Join Gregory as he probes various religious traditions to better understand his own faith and answer some of life’s important questions: Who do we want to be and what do we believe? David’s journey has taken him inside Christian mega-churches and into the heart of Orthodox Judaism. He’s gone deep into Bible study and asked tough questions of America’s most thoughtful religious leaders. David approaches his faith with the curiosity and dedication you would expect from a journalist accustomed to holding politicians and presidents accountable.
Michael Finney and Adam Levin: Tips for Protecting Ourselves in the Cyber WorldDate: Tue, December 08, 2015
Time: 6:30 PM
Adam Levin, Chairman and Founder, IDT911; Chairman and Co-founder, Credit.com; Author, Swiped: How to Protect Yourself in a World Full of Scammers, Phishers, and Identity Thieves
In conversation with Michael Finney, Consumer Reporter, “7 On Your Side,” KGO San Francisco
With the holiday season just around the corner, it’s time to be more on guard than ever when it comes to money and identity. Data breaches and identity theft are increasingly a fact of life—something that can’t be stopped with simply aggressive spam folders or unique passwords. Adam Levin, a longtime consumer advocate and identity fraud expert, offers his new book Swiped as an essential guide to surviving online security, providing practical information on how to minimize risk, monitor your identity and manage the damage.
Join Levin as he sits down with consumer reporter Michael Finney to discuss a strategy for dealing with identity theft this holiday season and beyond.
New Member Reception December 9Date: Wed, December 09, 2015
Time: 5:30 PM
Are you new to the Club? Just want to explore and check it out? Come take a peek, meet other members and staff and learn about all The Commonwealth Club offers. Experience firsthand how The Commonwealth Club has become the nation’s leading public forum. Bring a friend and explore the Club together!
Women’s Identity and Rethinking the HadithDate: Mon, December 14, 2015
Time: 12:00 PM
Uncovering unjust practices
Nimat Hafez Barazangi, Ph.D., Visiting Fellow, Cornell University
Dina Ibrahim, Ph.D., Associate Professor, Broadcast and Electronic Communication Arts, San Francisco State University
Barazangi will discuss her work in Muslim and Arab women's education, identity development and belief studies as well as feminist and gender issues. She will sign her newest book, Woman’s Identity and Rethinking the Hadith. She describes this book as a first step in a comprehensive attempt to contrast Hadith with the Qur'an to uncover unjust practices concerning women and gender issues.
Mark Twain's Chronicle of Young SatanDate: Mon, December 14, 2015
Time: 6:00 PM
Benjamin Griffin, Editor, Mark Twain Project, UC Berkeley

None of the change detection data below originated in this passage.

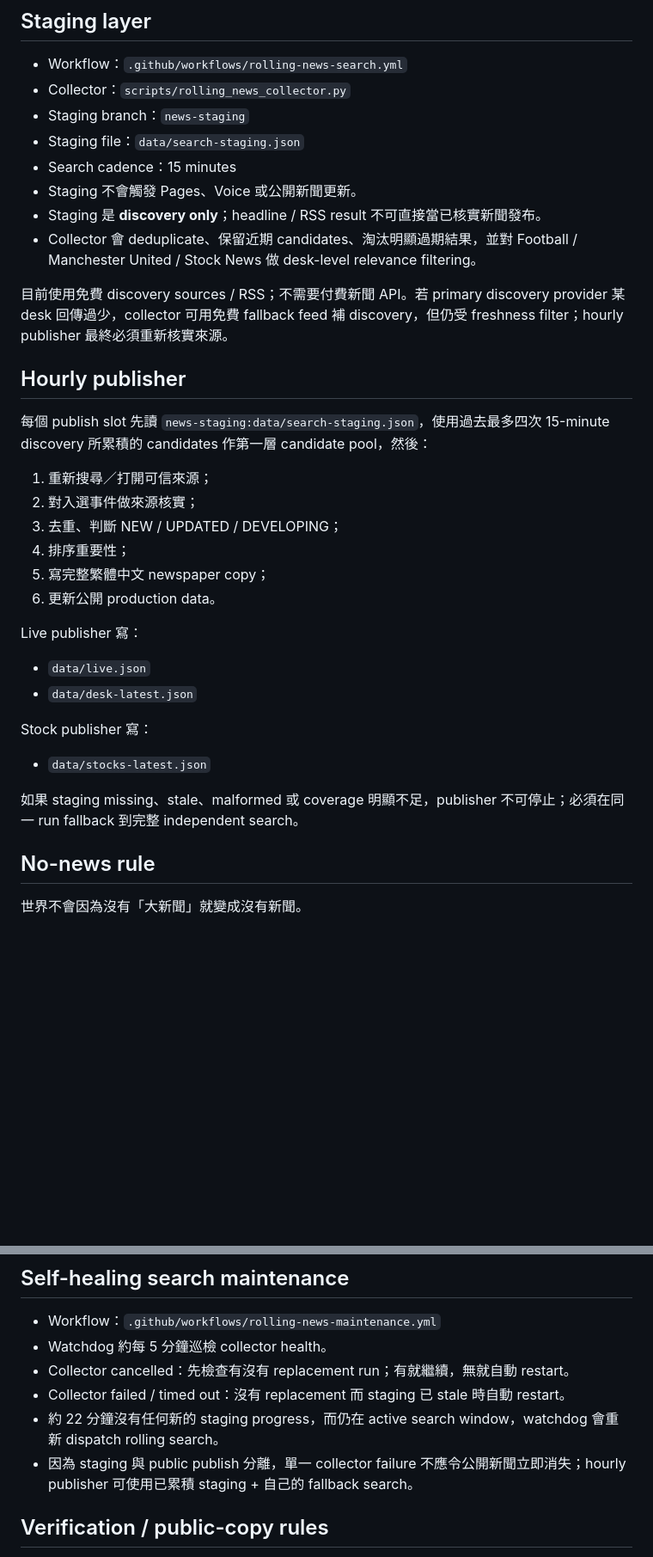
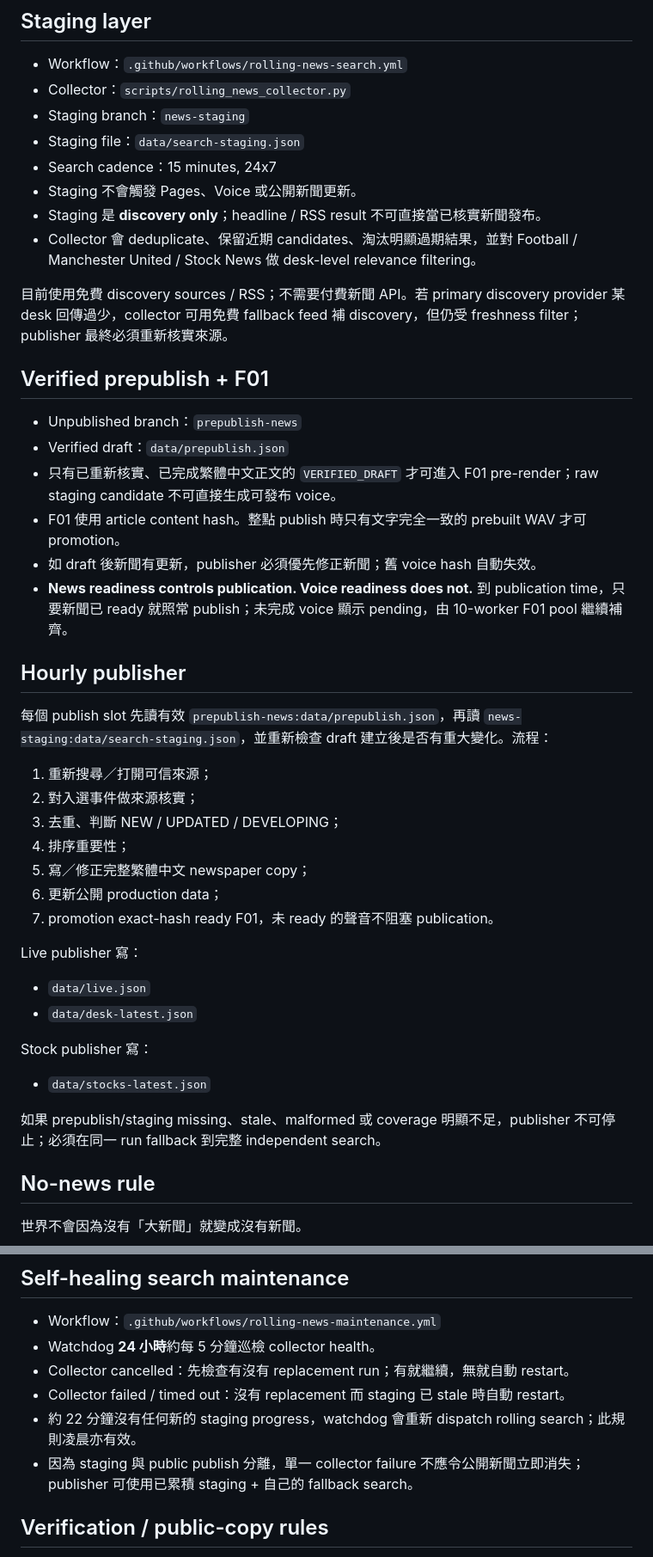
Before and after one commit to kanuli/daily-brief-newspaper, a Markdown page: LIVE_UPDATES.md, 2 parts joined by grey strips. Shown at 86% size. GitHub-like rendering; blank space fills up the shorter version.

Commit message:
Document 24x7 rolling search and scheduled publication

```diff
--- a/LIVE_UPDATES.md
+++ b/LIVE_UPDATES.md
@@ -35,23 +38,33 @@ Football 是 **完整 worldwide football news research**，不是 FT-results 特
 - Collector：`scripts/rolling_news_collector.py`
 - Staging branch：`news-staging`
 - Staging file：`data/search-staging.json`
-- Search cadence：15 minutes
+- Search cadence：15 minutes, 24x7
 - Staging 不會觸發 Pages、Voice 或公開新聞更新。
 - Staging 是 **discovery only**；headline / RSS result 不可直接當已核實新聞發布。
 - Collector 會 deduplicate、保留近期 candidates、淘汰明顯過期結果，並對 Football / Manchester United / Stock News 做 desk-level relevance filtering。
 
-目前使用免費 discovery sources / RSS；不需要付費新聞 API。若 primary discovery provider 某 desk 回傳過少，collector 可用免費 fallback feed 補 discovery，但仍受 freshness filter；hourly publisher 最終必須重新核實來源。
+目前使用免費 discovery sources / RSS；不需要付費新聞 API。若 primary discovery provider 某 desk 回傳過少，collector 可用免費 fallback feed 補 discovery，但仍受 freshness filter；publisher 最終必須重新核實來源。
+
+## Verified prepublish + F01
+
+- Unpublished branch：`prepublish-news`
+- Verified draft：`data/prepublish.json`
+- 只有已重新核實、已完成繁體中文正文的 `VERIFIED_DRAFT` 才可進入 F01 pre-render；raw staging candidate 不可直接生成可發布 voice。
+- F01 使用 article content hash。整點 publish 時只有文字完全一致的 prebuilt WAV 才可 promotion。
+- 如 draft 後新聞有更新，publisher 必須優先修正新聞；舊 voice hash 自動失效。
+- **News readiness controls publication. Voice readiness does not.** 到 publication time，只要新聞已 ready 就照常 publish；未完成 voice 顯示 pending，由 10-worker F01 pool 繼續補齊。
 
 ## Hourly publisher
 
-每個 publish slot 先讀 `news-staging:data/search-staging.json`，使用過去最多四次 15-minute discovery 所累積的 candidates 作第一層 candidate pool，然後：
+每個 publish slot 先讀有效 `prepublish-news:data/prepublish.json`，再讀 `news-staging:data/search-staging.json`，並重新檢查 draft 建立後是否有重大變化。流程：
 
 1. 重新搜尋／打開可信來源；
 2. 對入選事件做來源核實；
 3. 去重、判斷 NEW / UPDATED / DEVELOPING；
 4. 排序重要性；
-5. 寫完整繁體中文 newspaper copy；
-6. 更新公開 production data。
+5. 寫／修正完整繁體中文 newspaper copy；
+6. 更新公開 production data；
+7. promotion exact-hash ready F01，未 ready 的聲音不阻塞 publication。
 
 Live publisher 寫：
 - `data/live.json`
@@ -60,7 +73,7 @@ Live publisher 寫：
 Stock publisher 寫：
 - `data/stocks-latest.json`
 
-如果 staging missing、stale、malformed 或 coverage 明顯不足，publisher 不可停止；必須在同一 run fallback 到完整 independent search。
+如果 prepublish/staging missing、stale、malformed 或 coverage 明顯不足，publisher 不可停止；必須在同一 run fallback 到完整 independent search。
 
 ## No-news rule
 
@@ -76,11 +89,11 @@ Stock publisher 寫：
 ## Self-healing search maintenance
 
 - Workflow：`.github/workflows/rolling-news-maintenance.yml`
-- Watchdog 約每 5 分鐘巡檢 collector health。
+- Watchdog **24 小時**約每 5 分鐘巡檢 collector health。
 - Collector cancelled：先檢查有沒有 replacement run；有就繼續，無就自動 restart。
 - Collector failed / timed out：沒有 replacement 而 staging 已 stale 時自動 restart。
-- 約 22 分鐘沒有任何新的 staging progress，而仍在 active search window，watchdog 會重新 dispatch rolling search。
-- 因為 staging 與 public publish 分離，單一 collector failure 不應令公開新聞立即消失；hourly publisher 可使用已累積 staging + 自己的 fallback search。
+- 約 22 分鐘沒有任何新的 staging progress，watchdog 會重新 dispatch rolling search；此規則凌晨亦有效。
+- 因為 staging 與 public publish 分離，單一 collector failure 不應令公開新聞立即消失；publisher 可使用已累積 staging + 自己的 fallback search。
 
 ## Verification / public-copy rules
 
```
Also changed, not shown: other parts of LIVE_UPDATES.md (+6 -3 lines).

Monday Night Philosophy plays its iconoclast card. Mark Twain’s Chronicle of Young Satan—a late work that he left unfinished—has a passage in which the “angel” Satan forms people out of clay, and gives them life, only to kill them. Twain’s literary source was the Apocryphal New Testament published by William Hone in 1821, by way of an 1867 article by—Mark Twain.
In its time, Hone’s book was a scandal, and it remained one. Mark Twain eventually became an inventor of biblical apocrypha himself: the “diaries” of Adam, Eve, Shem and Methuselah, and his letters of Satan. Mark Twain’s treatment of the clay-people episode in his re-writing of the Infancy Gospel, despite Twain’s habitual railing against “The Moral Sense,” is strictly moral. Twain asks: Shall human beings expect better treatment by the gods than mosquitoes can expect from humans? And he recognizes that the advent of a truly omnipotent child would, in reality, be a disaster for human society, and uses that to critique the theological commonplace that “apparent evils” are wrought by God for our own benefit, if we only could see.
Week to Week Political Roundtable and Holiday Social 12/14/15Date: Mon, December 14, 2015
Time: 6:30 PM
Our special year-end political wrap-up!
It's our annual holiday special social hour followed by a special year-end edition of our popular Week to Week political roundtable. We'll discuss the biggest (and some of the oddest) political news of the day with intelligence and wit, and you'll get to meet other interested and interesting people.